*** Material for this exercise ***

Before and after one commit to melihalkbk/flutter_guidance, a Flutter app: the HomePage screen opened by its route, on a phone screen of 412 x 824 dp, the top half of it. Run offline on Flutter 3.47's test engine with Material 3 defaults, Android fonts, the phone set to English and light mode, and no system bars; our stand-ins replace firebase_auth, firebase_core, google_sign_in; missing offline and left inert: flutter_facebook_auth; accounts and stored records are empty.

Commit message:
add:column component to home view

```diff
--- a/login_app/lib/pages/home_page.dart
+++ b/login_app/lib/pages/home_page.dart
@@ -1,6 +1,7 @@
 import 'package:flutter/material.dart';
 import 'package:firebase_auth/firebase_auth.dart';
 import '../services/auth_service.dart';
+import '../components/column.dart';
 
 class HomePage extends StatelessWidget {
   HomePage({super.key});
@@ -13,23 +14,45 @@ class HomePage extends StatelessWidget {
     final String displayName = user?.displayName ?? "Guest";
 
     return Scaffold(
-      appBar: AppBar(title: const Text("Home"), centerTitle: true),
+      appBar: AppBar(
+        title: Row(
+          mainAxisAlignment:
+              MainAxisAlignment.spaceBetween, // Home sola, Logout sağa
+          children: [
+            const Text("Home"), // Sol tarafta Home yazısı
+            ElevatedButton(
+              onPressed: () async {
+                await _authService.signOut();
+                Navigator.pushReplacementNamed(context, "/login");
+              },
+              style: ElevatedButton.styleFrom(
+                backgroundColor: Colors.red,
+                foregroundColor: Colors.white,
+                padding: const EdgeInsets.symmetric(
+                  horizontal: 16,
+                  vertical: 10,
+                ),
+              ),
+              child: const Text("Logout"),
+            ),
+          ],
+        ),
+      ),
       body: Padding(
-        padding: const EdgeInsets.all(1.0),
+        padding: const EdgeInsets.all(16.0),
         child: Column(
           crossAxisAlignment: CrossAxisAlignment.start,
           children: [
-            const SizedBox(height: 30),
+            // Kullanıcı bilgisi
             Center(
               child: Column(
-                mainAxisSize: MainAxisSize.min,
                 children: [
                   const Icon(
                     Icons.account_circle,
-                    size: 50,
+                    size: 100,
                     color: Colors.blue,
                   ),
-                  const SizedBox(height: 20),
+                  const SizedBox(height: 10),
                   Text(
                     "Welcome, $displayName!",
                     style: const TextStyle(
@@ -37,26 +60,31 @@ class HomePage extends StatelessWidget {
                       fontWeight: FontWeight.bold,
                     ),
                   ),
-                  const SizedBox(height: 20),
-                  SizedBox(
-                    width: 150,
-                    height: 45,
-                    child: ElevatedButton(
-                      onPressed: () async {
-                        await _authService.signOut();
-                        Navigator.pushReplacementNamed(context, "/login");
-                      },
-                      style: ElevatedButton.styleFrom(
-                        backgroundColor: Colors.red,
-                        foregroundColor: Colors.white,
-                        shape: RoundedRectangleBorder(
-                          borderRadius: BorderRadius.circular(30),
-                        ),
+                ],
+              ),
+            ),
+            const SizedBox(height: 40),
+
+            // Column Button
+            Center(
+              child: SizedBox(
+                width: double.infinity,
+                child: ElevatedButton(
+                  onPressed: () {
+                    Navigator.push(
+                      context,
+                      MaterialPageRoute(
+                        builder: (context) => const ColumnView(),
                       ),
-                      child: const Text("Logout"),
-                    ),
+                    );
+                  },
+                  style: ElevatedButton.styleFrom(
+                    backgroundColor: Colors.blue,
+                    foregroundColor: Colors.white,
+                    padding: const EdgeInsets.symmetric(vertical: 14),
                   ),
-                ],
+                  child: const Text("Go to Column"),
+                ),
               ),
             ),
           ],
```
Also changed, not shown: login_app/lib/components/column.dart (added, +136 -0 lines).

***

A single number is the expected answer: how many lines of the entries contain "displayName".

> **Reply**:
2